Six years ago, I started contributing to Mozilla.
The startup I was working for ran out of money and everyone was let go, so while I was doing some freelance work I found myself with some spare time between tasks and thought I could use it, along with my programming skills, to make the world (and my life) a little bit better. You see, I had been using email for around 16 years by that point, and during that time had accidentally twice sent personal replies to mailing lists, because the mailing list administrators had set the Reply-To header to point to the list instead of leaving it pointing to the original person. Fortunately both of them were embarassing rather than catastrophic, but the sense of embarassment was acute and remained with me for a long time. Changing the Reply-To header in this way is obviously wrong (citation 1, citation 2 ;) but one of the more common excuses I hear from mailing-list adminstrators is that it makes it easier for people to reply to the list if the header is changed. To help counter that at 9:15pm (EST) on February 27th, 2009, I added a reply-to-list button to Thunderbird. To be fair, all the back-end code to implement the feature was already there, but the person who wrote those patches gave up on the front-end because of UI-bikeshedding. I remember thinking that if I added the button, even if it didn’t do the right thing, then at least we would have something concrete to improve upon.

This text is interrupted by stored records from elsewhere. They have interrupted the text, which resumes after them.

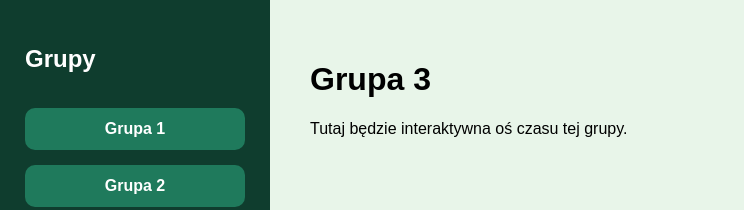
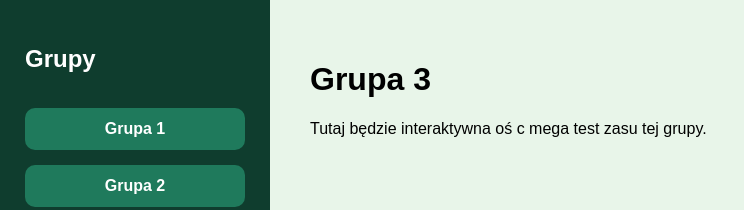
Before and after one commit to Jaca2706/-Mega-Mapa-Dorobku-Ludzkosci, a React (Vite) app: page /group3 in a window 1280 px wide. Shown: the top 210 px of the page, without its empty margins (0-744 px from the left). Built offline with nearby package versions, Linux system fonts and the light colour scheme.

Commit message:
MEga test

```diff
--- a/src/pages/g3/Group3.jsx
+++ b/src/pages/g3/Group3.jsx
@@ -2,7 +2,7 @@ function Group3() {
   return (
     <div>
       <h1>Grupa 3</h1>
-      <p>Tutaj będzie interaktywna oś czasu tej grupy.</p>
+      <p>Tutaj będzie interaktywna oś c mega test zasu tej grupy.</p>
     </div>
   );
 }
```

Fourteen minutes later, I posted the first patch (of twenty-four)! I hope that it’s inspiring to novice programmers to realize that even after 17 years of programming professionally it still took me 24 attempts to get a patch that was landable, not because I’m particularly stupid, but because programming is difficult, and you need to stick with it to get stuff done.
A little while after that, and perhaps in part because of the work I did with other contributors on that bug, I was hired at Mozilla Messaging, to work on Thunderbird’s front-end code. First as a contractor and then later as a full-time employee. It was an exciting time, and I got to work with a lot of amazing people on some interesting old bugs and new features.

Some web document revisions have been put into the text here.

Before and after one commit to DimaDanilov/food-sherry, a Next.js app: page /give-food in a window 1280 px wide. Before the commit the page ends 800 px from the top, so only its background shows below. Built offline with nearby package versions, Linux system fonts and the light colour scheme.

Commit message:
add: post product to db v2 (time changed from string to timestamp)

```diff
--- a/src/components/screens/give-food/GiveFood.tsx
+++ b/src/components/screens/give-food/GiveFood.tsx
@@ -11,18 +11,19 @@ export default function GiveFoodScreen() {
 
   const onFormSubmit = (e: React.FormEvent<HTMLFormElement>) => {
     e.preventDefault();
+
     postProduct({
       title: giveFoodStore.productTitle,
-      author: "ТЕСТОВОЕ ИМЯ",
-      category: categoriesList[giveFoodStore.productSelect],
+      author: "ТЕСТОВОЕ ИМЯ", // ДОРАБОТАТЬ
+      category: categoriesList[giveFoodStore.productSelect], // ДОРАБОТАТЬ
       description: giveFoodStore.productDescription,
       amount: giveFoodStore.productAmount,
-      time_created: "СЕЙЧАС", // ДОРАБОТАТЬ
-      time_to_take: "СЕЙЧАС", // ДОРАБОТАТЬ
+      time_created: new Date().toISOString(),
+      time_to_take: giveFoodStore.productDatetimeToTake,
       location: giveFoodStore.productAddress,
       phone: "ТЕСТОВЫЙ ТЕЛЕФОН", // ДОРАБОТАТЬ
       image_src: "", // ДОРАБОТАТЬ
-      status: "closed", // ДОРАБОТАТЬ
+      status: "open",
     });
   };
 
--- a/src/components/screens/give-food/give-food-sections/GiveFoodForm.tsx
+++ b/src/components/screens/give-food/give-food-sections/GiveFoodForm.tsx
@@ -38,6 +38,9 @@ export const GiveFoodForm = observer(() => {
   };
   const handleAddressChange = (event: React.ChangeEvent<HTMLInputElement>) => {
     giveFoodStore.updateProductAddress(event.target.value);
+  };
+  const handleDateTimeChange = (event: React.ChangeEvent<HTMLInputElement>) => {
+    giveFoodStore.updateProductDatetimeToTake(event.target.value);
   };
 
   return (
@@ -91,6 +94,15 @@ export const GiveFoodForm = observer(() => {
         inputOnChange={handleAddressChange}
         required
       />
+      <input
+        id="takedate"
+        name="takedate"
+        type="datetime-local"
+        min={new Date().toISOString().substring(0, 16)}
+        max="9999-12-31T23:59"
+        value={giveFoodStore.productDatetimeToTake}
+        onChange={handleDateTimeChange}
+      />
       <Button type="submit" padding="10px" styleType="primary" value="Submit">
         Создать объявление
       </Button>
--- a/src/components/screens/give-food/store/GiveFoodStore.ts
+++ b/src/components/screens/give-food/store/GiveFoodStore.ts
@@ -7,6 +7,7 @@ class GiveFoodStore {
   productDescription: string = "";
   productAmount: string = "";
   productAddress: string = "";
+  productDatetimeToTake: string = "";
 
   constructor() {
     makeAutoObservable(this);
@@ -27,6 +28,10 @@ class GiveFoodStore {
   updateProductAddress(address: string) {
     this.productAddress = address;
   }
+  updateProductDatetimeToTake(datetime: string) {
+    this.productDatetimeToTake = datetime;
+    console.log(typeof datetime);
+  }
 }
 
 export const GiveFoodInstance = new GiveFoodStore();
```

It took another five months after that patch before I got my first code into mozilla-central (the repository that Firefox is built from). I noticed that we had a bug in Thunderbird that was caused by a semicolon at the end of an if-statement, and I thought that if that kind of easily-overlooked bug could creep into Thunderbird, it could probably creep into Firefox, too. So I searched through the code in mozilla-central, patched the couple of occurrences that I found that could be a problem, and filed a bug letting people know about the potential problems and the patch. Soon thereafter the bug got a very positive comment from none other than Brendan Eich, and after a quick review by Dietrich, the patch was landed. Did it fix any visible problems? After five years, I’m still not sure, but the code definitely wasn’t doing what we thought it was, and now it is, so I think it was a good fix.
A couple of years later Mozilla Messaging was merged back into Mozilla Corporation, and when we decided to transition Thunderbird to community- leadership I took the opportunity to move over to the Firefox UX Team as a Design Engineer, where I continue making tools, prototyping designs, and helping the community to this day. My journey with Mozilla has been a long and enjoyable trip so far, and I’m excited to see what the future brings!
Addendum - To be totally honest, that wasn’t actually my first bugzilla interaction. The day before that I reported a crash in Shredder (now known as “Daily”). It turned out that it had been fixed about 24 hours earlier.